• [Exercise description] Copy out each line of the data holding "commit".

• [Source information]
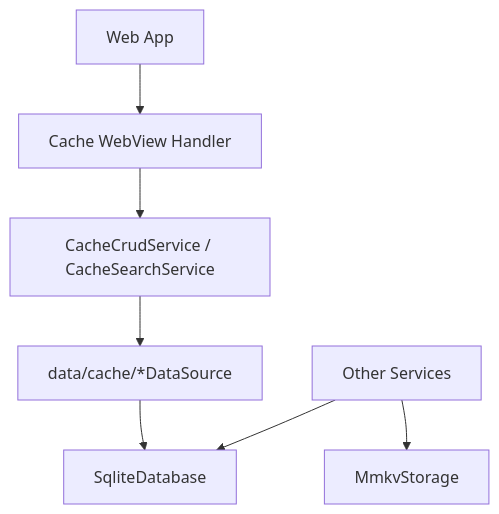
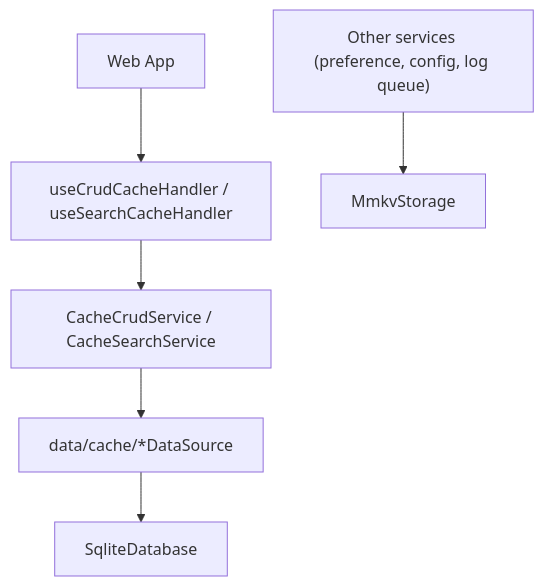
The first of 2 diagrams in apps/mobile/docs/cache.md (lemoncloud-io/dou-app), drawn with Mermaid before and after one commit. The commit also changed other lines of this file, not shown here.

First line of the commit message:
docs(mobile): rewrite the cache doc in english

````diff
--- a/apps/mobile/docs/cache.md
+++ b/apps/mobile/docs/cache.md
@@ -16,9 +23,8 @@
 ```mermaid
 flowchart TD
-    Web["Web App"] --> Handler["Cache WebView Handler"]
+    Web["Web App"] --> Handler["useCrudCacheHandler / useSearchCacheHandler"]
     Handler --> CacheService["CacheCrudService / CacheSearchService"]
     CacheService --> DataSource["data/cache/*DataSource"]
     DataSource --> SQLite["SqliteDatabase"]
-    OtherService["Other Services"] --> MMKV["MmkvStorage"]
-    OtherService --> SQLite
+    OtherService["Other services (preference, config, log queue)"] --> MMKV["MmkvStorage"]
 ```
````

• [Task result]
The first of 2 diagrams in apps/mobile/docs/cache.md (lemoncloud-io/dou-app), drawn with Mermaid before and after one commit. The commit also changed other lines of this file, not shown here.
First line of the commit message:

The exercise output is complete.